5.  Defending their voter ID law in a court case, Pennsylvania state officials conceded that they have no evidence of any prior in-person voter fraud.  Yet they have also said that as many as 8 million voters in the state may lack the proper ID to vote as a result of the law.

Now here is the scandalous part.   

In a close election, this could be the decisive factor.
The Republicans could once again steal the election
and set our country on a disastrous course.

And it would be through manipulation and deceipt -- not through true voter preference.


Monday, August 13, 2012

Let's bring back Newt

When Newt finally dropped out of the Republican primary, I was hoping never to have to see his self-worshiping face again.

But now, I want to bring him back one last time.

Let's see a Democratic ad, with a video clip of Newt in his now-infamous declaration that the Paul Ryan budget plan is "right-wing social engineering."

He actually did say that about a year ago.  Of course, Newt had to apologize.  And he kept on apologizing, but the party never quite forgave him for what amounted to farting at the tea party.

Wouldn't you like to see that quote used in a political ad against the Romney/Ryan ticket?


Sunday, August 12, 2012

Why Romney chose Ryan

This is only my own speculation, but here's why I think Romney chose Paul Ryan as his running mate.

1.  Ryan will fire up the ultra-conservative base like no one else.   The only others who could create such excitement among the extreme right wing would lose the moderates and independents (Bachmann, Santorum, etc).

2.  Romney either has to embrace and defend the Ryan budget, which has already been passed by the Republican controlled House, or he has to fight Ryan and the deficit and small-government hawks he represents.  So he might as well put Ryan himself in the spotlight to defend the budget himself.  He'll do it more effectively than Romney could.

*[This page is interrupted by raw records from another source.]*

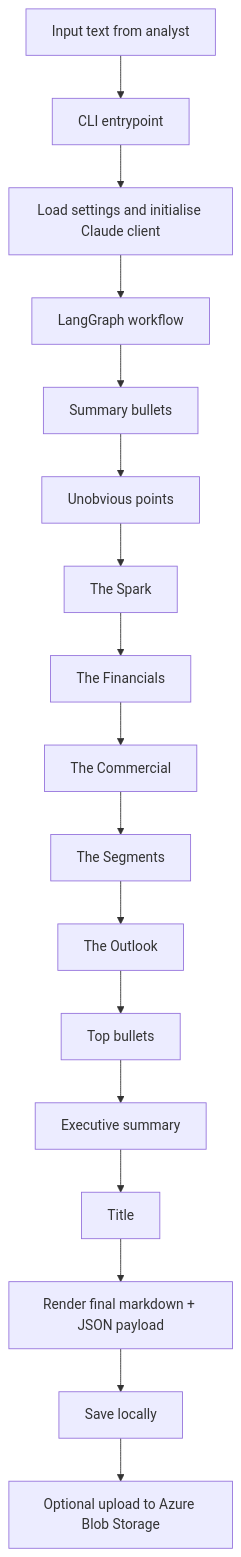
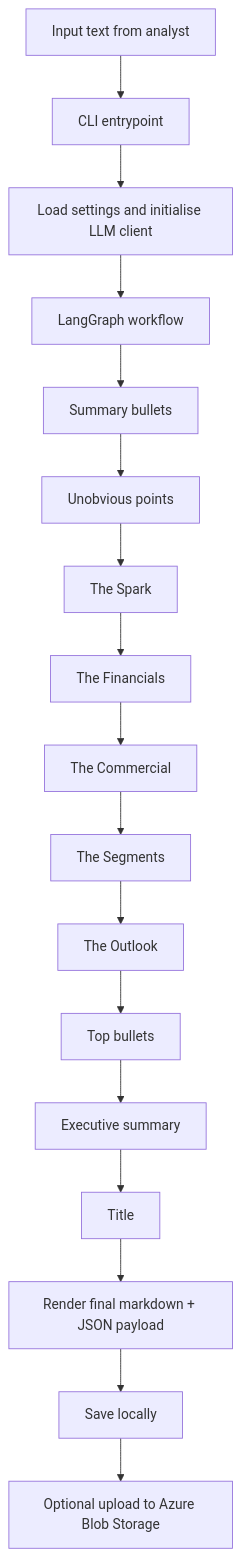
The diagram in README.md (lucaskienast/equity-research-writer-basic), drawn with Mermaid before and after one commit. The commit also changed other lines of this file and 5 other files, not shown here.

````diff
--- a/README.md
+++ b/README.md
@@ -98,19 +102,19 @@
 ```mermaid
 flowchart TD
     A[Input text from analyst] --> B[CLI entrypoint]
-    B --> C[Load settings and initialise Claude client]
+    B --> C[Load settings and initialise LLM client]
     C --> D[LangGraph workflow]
     D --> E[Summary bullets]
     E --> F[Unobvious points]
     F --> G[The Spark]
     G --> H[The Financials]
     H --> I[The Commercial]
     I --> J[The Segments]
     J --> K[The Outlook]
     K --> L[Top bullets]
     L --> M[Executive summary]
     M --> N[Title]
     N --> O[Render final markdown + JSON payload]
     O --> P[Save locally]
     P --> Q[Optional upload to Azure Blob Storage]
 ```
````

3.  The hope is that this will take the heat off Romney's personal wealth management and put it on the policy itself.

4.  Ryan is attractive, young, and fresh.  He will create a whole media frenzy that will take the focus off Romney, and that is what they need right now. why is this the same choice that the Obama campaign would have made?

BUT:  Why is the same choice the one the Obama campaign was hoping for?

1.  It shifts the focus from a referendum on Obama's performance to the policy differences between the two parties.

2.  Even Romney cannot now disavow ownership of the Ryan budget -- and it can easily be fought as taking from the poor to give to the rich.   And besides that, the CBO says it will increase the deficit.

3.  The Romney-Ryan ticket cannot by any stretch pretend to have the slightest credentials on foreign policy or commander-in-chief readiness.    True, neither did Obama.  But then he picked Joe Biden as his VP, and that is Biden's strong suit.

So . . . Game on !!!